Longtime American Airlines executive Peter Dolara retires Friday in Miami, handing the reins to the region’s new vice president, Art Torno.
Art Torno still remembers the meeting that changed his career — and ultimately his life.
On a Saturday in 1986 at New York City’s Chrysler building, Peter Dolara — an American Airlines executive who became a longtime mentor — hired Torno to run the airline’s hub in San Juan, Puerto Rico. So began a path that eventually led to Miami, where Dolara retires Friday as senior vice president for Mexico, the Caribbean and Latin America after a more than 40-year career.

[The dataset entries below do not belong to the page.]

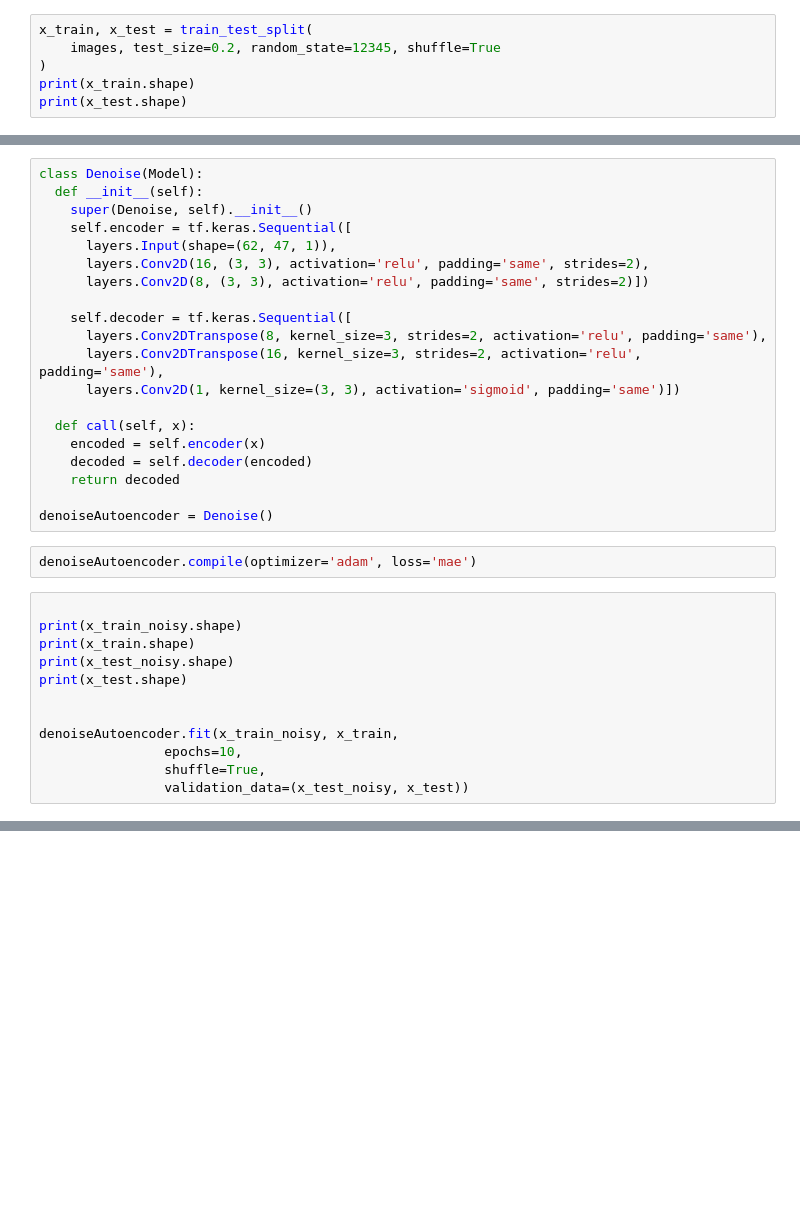
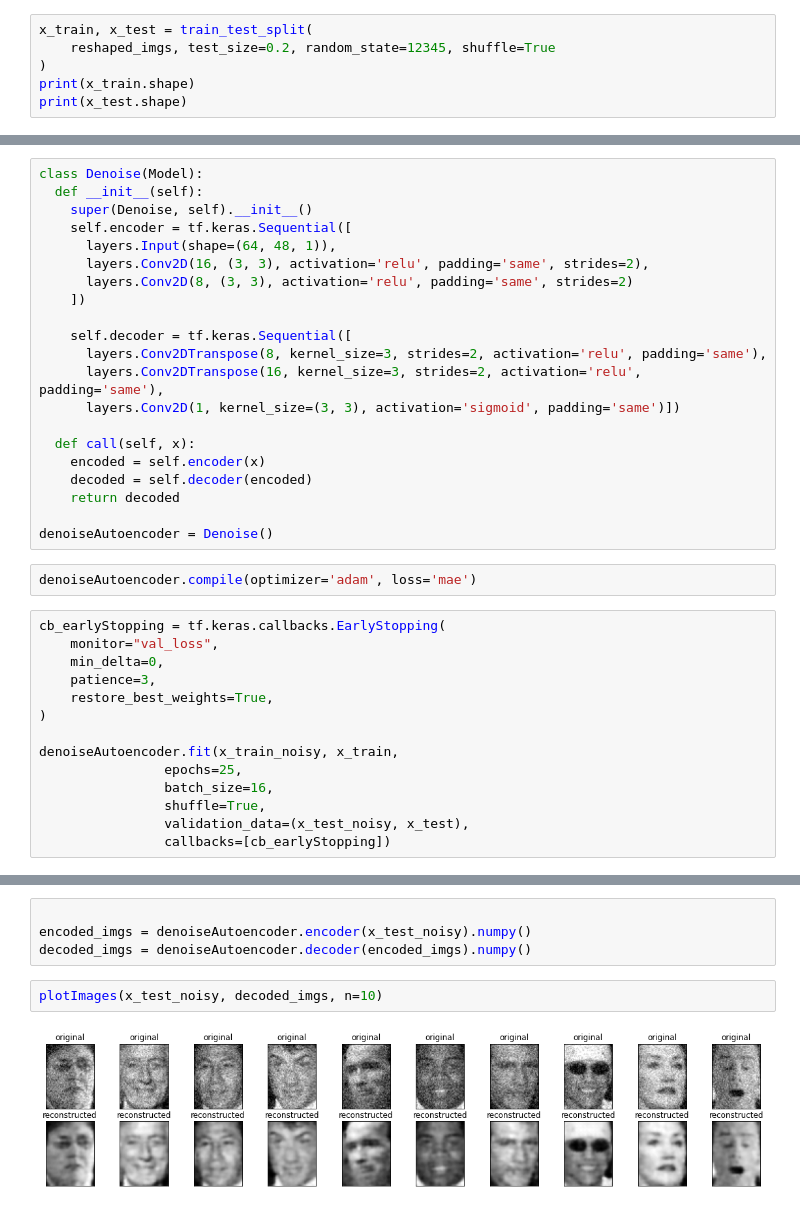
Before and after one commit to eat-your-broccoli/deeplearning, a Jupyter notebook: 05/autoencoder.ipynb, the cells around one changed output, grey strips where cells are left out. Drawn from its saved outputs; the diff is of its cells as text; blank space fills up the shorter version.

```diff
--- a/05/autoencoder.ipynb
+++ b/05/autoencoder.ipynb
@@ -192,6 +221,6 @@ for x in range(5):
 # %%
 x_train, x_test = train_test_split(
-    images, test_size=0.2, random_state=12345, shuffle=True
+    reshaped_imgs, test_size=0.2, random_state=12345, shuffle=True
 )
 print(x_train.shape)
 print(x_test.shape)
@@ -215,9 +244,10 @@ class Denoise(Model):
   def __init__(self):
     super(Denoise, self).__init__()
     self.encoder = tf.keras.Sequential([
-      layers.Input(shape=(62, 47, 1)),
+      layers.Input(shape=(64, 48, 1)),
       layers.Conv2D(16, (3, 3), activation='relu', padding='same', strides=2),
-      layers.Conv2D(8, (3, 3), activation='relu', padding='same', strides=2)])
+      layers.Conv2D(8, (3, 3), activation='relu', padding='same', strides=2)
+    ])
 
     self.decoder = tf.keras.Sequential([
       layers.Conv2DTranspose(8, kernel_size=3, strides=2, activation='relu', padding='same'),
@@ -233,15 +263,17 @@ denoiseAutoencoder = Denoise()
 # %%
 denoiseAutoencoder.compile(optimizer='adam', loss='mae')
 # %%
-
-print(x_train_noisy.shape)
-print(x_train.shape)
-print(x_test_noisy.shape)
-print(x_test.shape)
-
+cb_earlyStopping = tf.keras.callbacks.EarlyStopping(
+    monitor="val_loss",
+    min_delta=0,
+    patience=3,
+    restore_best_weights=True,
+)
 
 denoiseAutoencoder.fit(x_train_noisy, x_train,
-                epochs=10,
+                epochs=25,
+                batch_size=16,
                 shuffle=True,
-                validation_data=(x_test_noisy, x_test))
+                validation_data=(x_test_noisy, x_test),
+                callbacks=[cb_earlyStopping])
 # %% [output]
@@ -256,0 +319,8 @@ ValueError: in user code:
+# %%
+
+encoded_imgs = denoiseAutoencoder.encoder(x_test_noisy).numpy()
+decoded_imgs = denoiseAutoencoder.decoder(encoded_imgs).numpy()
+# %%
+plotImages(x_test_noisy, decoded_imgs, n=10)
+# %% [output]
+[figure, added]
```
Also changed, not shown: parts of 12 cells of this notebook, 2 other files.
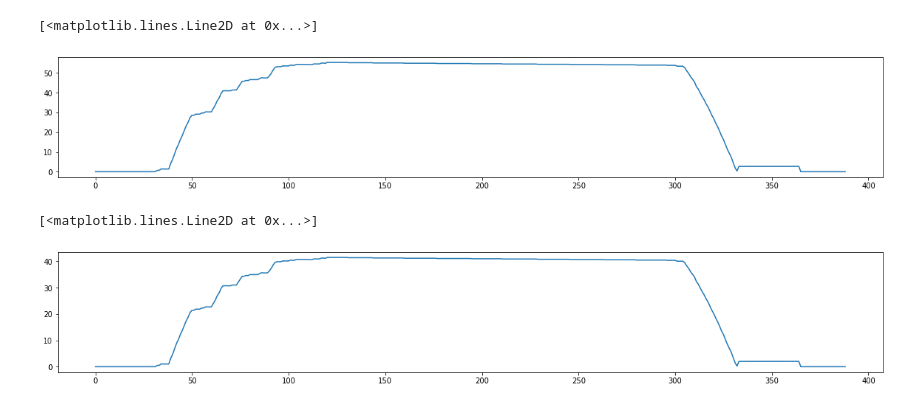
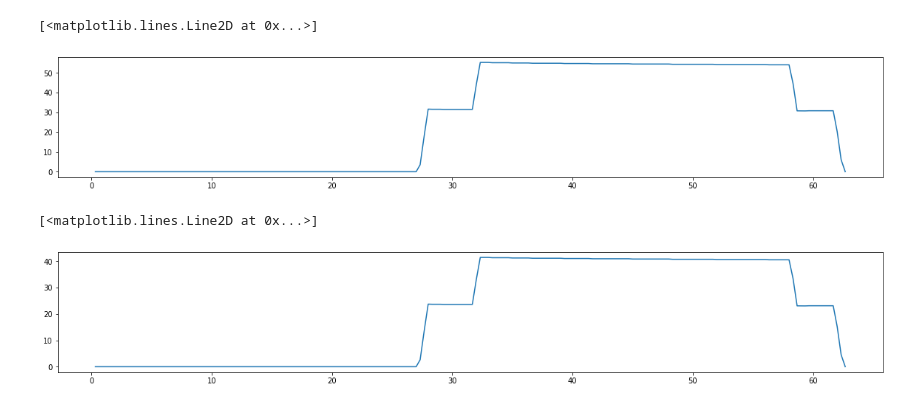
Before and after one commit to waterloop/propulsion-misc, a Jupyter notebook: RCommExtractor/Roboteq_Commutation_Extraction.ipynb, the cells around one changed output. Cells and saved outputs as stored; diff of their text form; code cells hidden in the pictures.

Commit message:
Added data analysis components to commutation extractor

```diff
--- a/RCommExtractor/Roboteq_Commutation_Extraction.ipynb
+++ b/RCommExtractor/Roboteq_Commutation_Extraction.ipynb
@@ -11,3 +16,23 @@ gc = gspread.authorize(creds)
+# %%
+def better_time(df):
+  # initializing the time
+  cstamp = df[0]
+  ctime = 0
+  btime = []
+
+  # initializing the timeframe variable
+  tf = 1
+  # iterating
+  for t in range(len(df)):
+    if df[t] == cstamp:
+      tf += 1
+    else:
+      ## adding new times
+      add_times = [round(ctime + i/tf,2) for i in range(1,tf+1)]
+      for at in add_times:
+        btime.append(at)
+      ctime += 1
+  return btime
 # %%
 import pandas as pd
 import numpy as np
@@ -15,14 +40,16 @@ import matplotlib.pyplot as plt
 
 # extracting the data from csv's stored in the Propulsion Drive
 # copying the exact path from the filetree
-data = pd.read_csv("/content/drive/Shareddrives/General/PROPULSION/Bay Experiments/12 3 22/experiment 1.csv")
-
+data = pd.read_csv("/content/drive/Shareddrives/General/PROPULSION/Bay Experiments/2_2-5-23/exp2.csv")
+# making new time`
+bt = better_time(list(data['Time Stamp']))
+data['Better time (s)'] = pd.Series(bt)
+time = data['Better time (s)']
 # extracting the sinusoidal commutation
 vph = 0.75
-time = list(range(data.shape[0]))
 supplied_volts = data["Battery Volts"] * abs(data["Motor Power 1"]/1000)
 freq = supplied_volts/vph
-sine_wave = supplied_volts*np.sin(2*np.pi*freq*time)
+data["Enc Counter 2"] = data["Enc Counter 2"]*np.pi/800
+encoderD = data["Enc Counter 2"]
 
 plt.rcParams["figure.figsize"] = (20,3)
-plt.plot(time, sine_wave)
@@ -32,10 +61,10 @@ plt.plot(time, sine_wave)
 # %%
-plt.plot(time, freq)
+plt.plot(time[:188], freq[:188])
 # %% [output]
 [<matplotlib.lines.Line2D at 0x...>]
-[figure, old version]
+[figure, new version]
 # %%
-plt.plot(time,supplied_volts)
+plt.plot(time[:188],supplied_volts[:188])
 # %% [output]
 [<matplotlib.lines.Line2D at 0x...>]
-[figure, old version]
+[figure, new version]
```
Also changed, not shown: parts of 8 cells of this notebook, 2 other files.
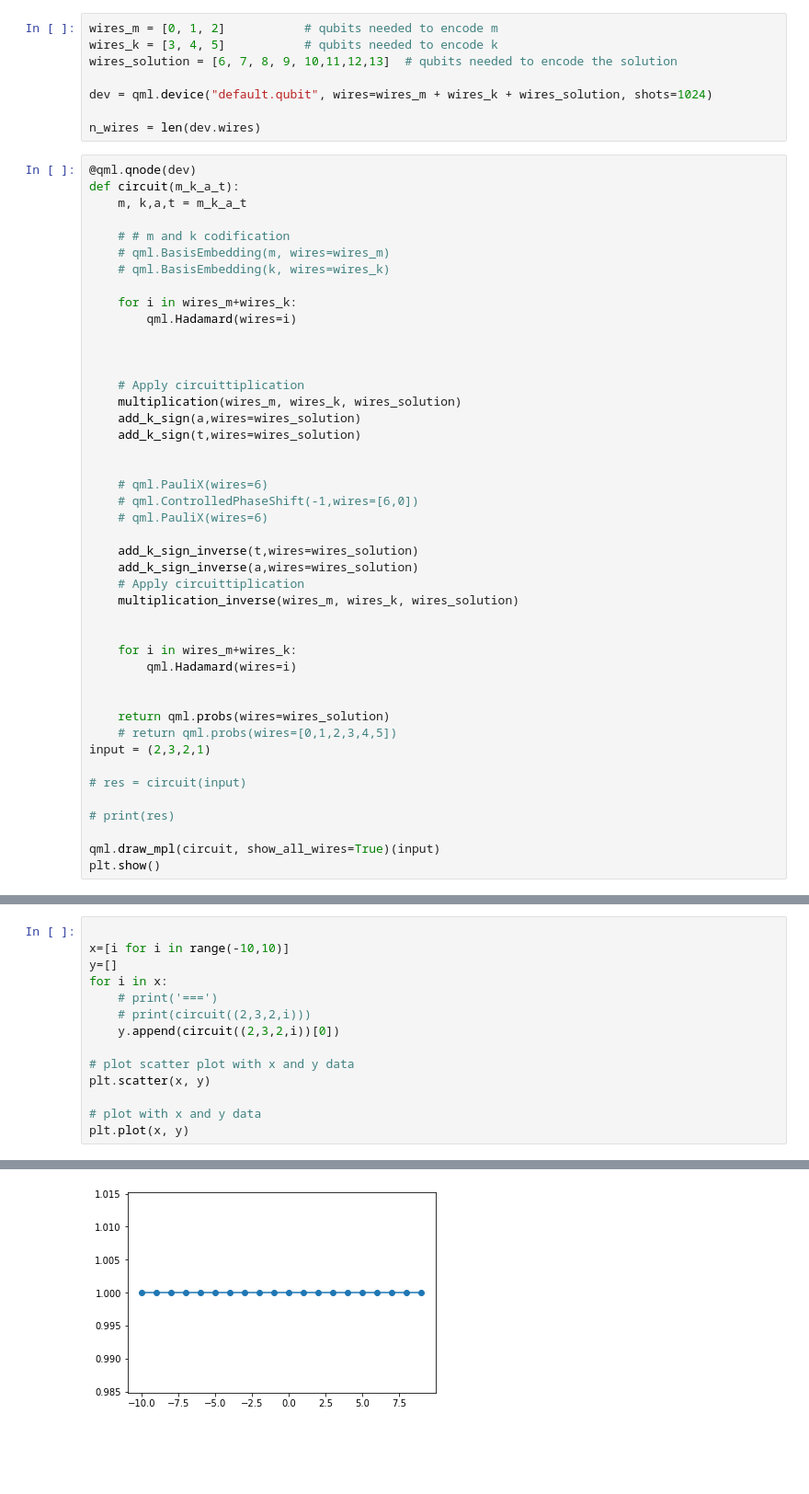
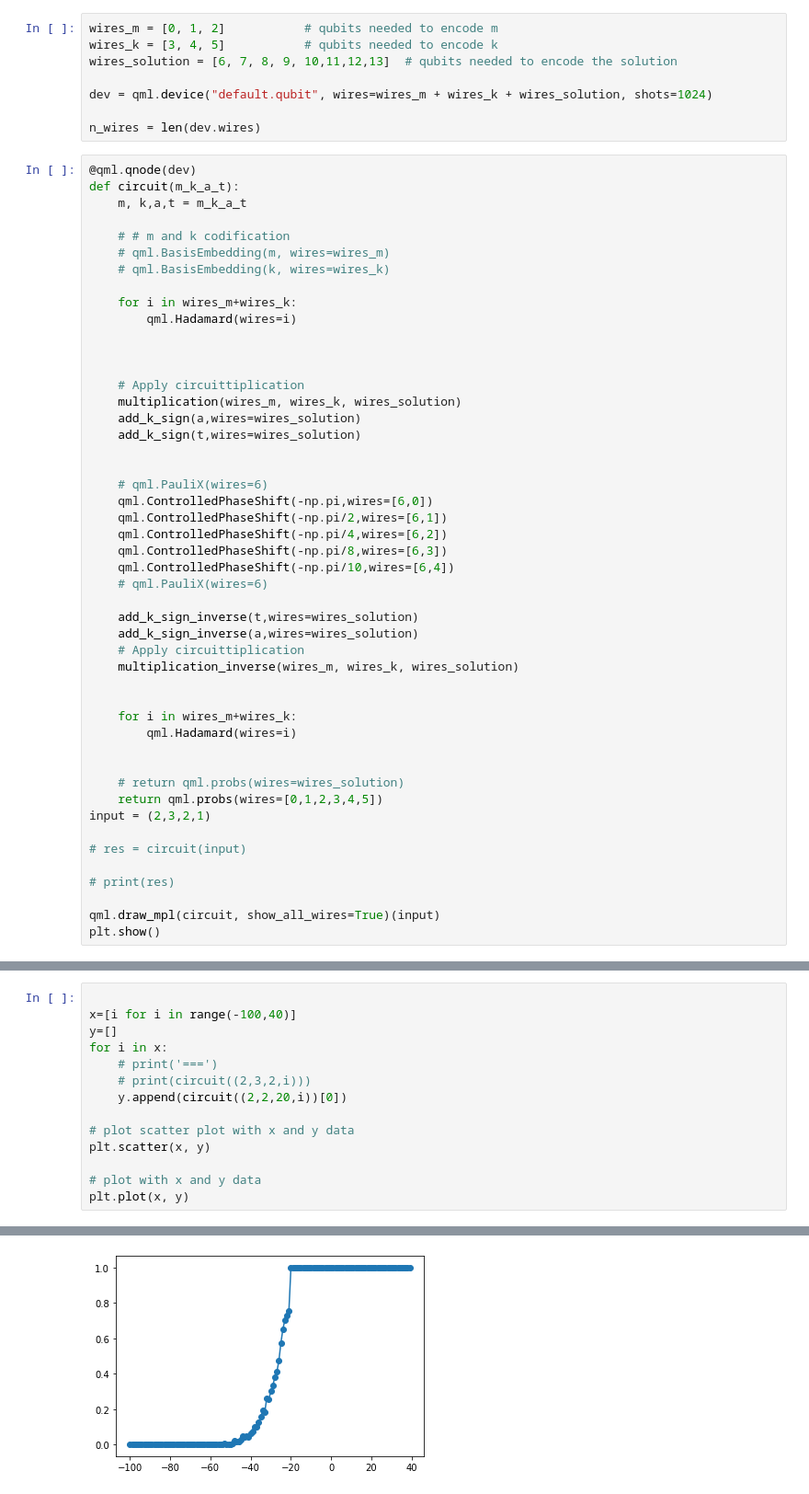
Before and after one commit to natanil-m/Quantum-Global-Optimum-Finder, a Jupyter notebook: Global Optimum/3 Q/simple.ipynb, the cells around one changed output, grey strips where cells are left out. Shown at 92% size. Saved outputs shown, nothing was run; the diff lists cells and outputs as text; blank space fills up the shorter version.

```diff
--- a/Global Optimum/3 Q/simple.ipynb
+++ b/Global Optimum/3 Q/simple.ipynb
@@ -88,7 +88,11 @@ def circuit(m_k_a_t):
 
 
     # qml.PauliX(wires=6)
-    # qml.ControlledPhaseShift(-1,wires=[6,0])
+    qml.ControlledPhaseShift(-np.pi,wires=[6,0])
+    qml.ControlledPhaseShift(-np.pi/2,wires=[6,1])
+    qml.ControlledPhaseShift(-np.pi/4,wires=[6,2])
+    qml.ControlledPhaseShift(-np.pi/8,wires=[6,3])
+    qml.ControlledPhaseShift(-np.pi/10,wires=[6,4])
     # qml.PauliX(wires=6)
 
     add_k_sign_inverse(t,wires=wires_solution)
@@ -101,8 +105,8 @@ def circuit(m_k_a_t):
         qml.Hadamard(wires=i)
 
 
-    return qml.probs(wires=wires_solution)
-    # return qml.probs(wires=[0,1,2,3,4,5])
+    # return qml.probs(wires=wires_solution)
+    return qml.probs(wires=[0,1,2,3,4,5])
 input = (2,3,2,1)
 
 # res = circuit(input)
@@ -116,17 +120,17 @@ plt.show()
 # %%
 
-x=[i for i in range(-10,10)]
+x=[i for i in range(-100,40)]
 y=[]
 for i in x:
     # print('===')
     # print(circuit((2,3,2,i)))
-    y.append(circuit((2,3,2,i))[0])
+    y.append(circuit((2,2,20,i))[0])
 
 # plot scatter plot with x and y data
 plt.scatter(x, y)
 
 # plot with x and y data
 plt.plot(x, y)
 # %% [output]
 [<matplotlib.lines.Line2D at 0x...>]
-[figure, old version]
+[figure, new version]
```
Also changed, not shown: parts of 1 cell of this notebook.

Filling that position: Torno, 56, appointed earlier this year as vice president for Mexico, Caribbean and Latin America.He was also stationed here as vice president for Miami from 1991-1999, building the hub with Dolara, and most recently worked as vice president in New York City.
“He’s groomed me for this job for 26 years,” Torno said of Dolara. “He spent a lot of time and patience bringing me along. It’s a great honor and a privilege to step into a vision and into a city that he has really set up very nicely.”
A onetime flight attendant, Torno has been working in Miami since March, shortly after American announced changes in senior management — including a trim from 14 to 10 executives — as part of a restructuring plan following the company’s bankruptcy filing last year. He’s an enthusiastic company man who even met his wife Carolina on the job; they have three children.
In a telephone interview from Colombia Thursday, Torno said he’s been traveling at least once a week to visit one or several countries in the vast region to introduce himself and discuss the company’s restructuring efforts.
“I’m making the most of my time because I do want to make sure I’m able to communicate where we’re going as American Airlines and reassure local communities that we’re here, we’re strong, we’re going to grow,” he said.
In Miami, questions remain about how the company’s bankruptcy will affect the region’s 9,000 employees. With contract talks expected to resume with some groups and pilots voting on an agreement, the final number of layoffs at one of the county’s largest private employers is still unknown.
But Torno said he’s confident that the company’s plan to grow all five major hubs by 20 percent is achievable in Miami. “Our vision is to grow and maybe even exceed that,” he said.
Over the next five years, he said, the target is to grow from the current 307 daily flights to 400 a day. Already this year, the airline has announced new service between Miami and Barcelona, Seattle, Brazil and Paraguay.
Those moves are seen as good news by local tourism and economic development officials, who say they look forward to continuing a strong relationship with the airline.
William Talbert III, president and CEO of the Greater Miami Convention & Visitors Bureau, said he’s had meetings with Torno about joint marketing programs and other issues that are important to the destination, which gets 97 percent of its visitors by air.
Nothing in those talks has reflected the airline’s bankruptcy, Talbert said. “I expect the partnership will continue to flourish.”
Just last week, the Beacon Council, Miami-Dade’s economic development partnership, honored Dolara and Torno. At the event, American presented a check for $500,000 as part of the Where Worlds Meet marketing program, which was a previous commitment from the airline.
“We have the money, not just the faux check,” said Beacon Council president and CEO Frank Nero. “That’s what’s important.”
Nero and Torno go back more than 15 years to when Torno was part of the search committee that selected Nero for the Beacon Council position.
“It’s like a renewed relationship with an old friend,” Nero said. “I think not only for me personally but for the South Florida region, there couldn’t have been a better choice. But…he has huge shoes to fill. They’re Shaquille O’Neal-sized shoes.”
Stuart Klaskin, an aviation consultant whose firm Jetstream Aviation Capital is based in Coconut Grove, said Dolara — whose shoes Nero was referring to — is “an immensely respected guy” who he described as an “ambassador and operation czar” for the region.
Klaskin, who does not know Torno personally, said he sees a seamless transition ahead. And while he expects some who had Dolara’s ear will miss the access, he anticipates that others could look forward to forging new connections.
“I think there’ll be people who by their nature will welcome new blood and maybe a chance to reset relationships,” he said.
Dolara has said that he intends to stay in Miami and continue to advocate for the community and the airline. And Torno said he looks forward to working with his mentor to push for the area’s development as a hub for industries other than tourism and service.
During restructuring talks, Torno said Dolara fought against anything that would hurt partnerships that the airline has in Miami.
“My work will be to continue what we’ve done in partnerships and work with the city as we evolve,” Torno said. “I can tell you firmly without a doubt that American Airlines will continue its work in the community and continue its work with sponsorships and be thrilled to be a part of it. This is a long-term strategic commitment for Miami and for American Airlines.”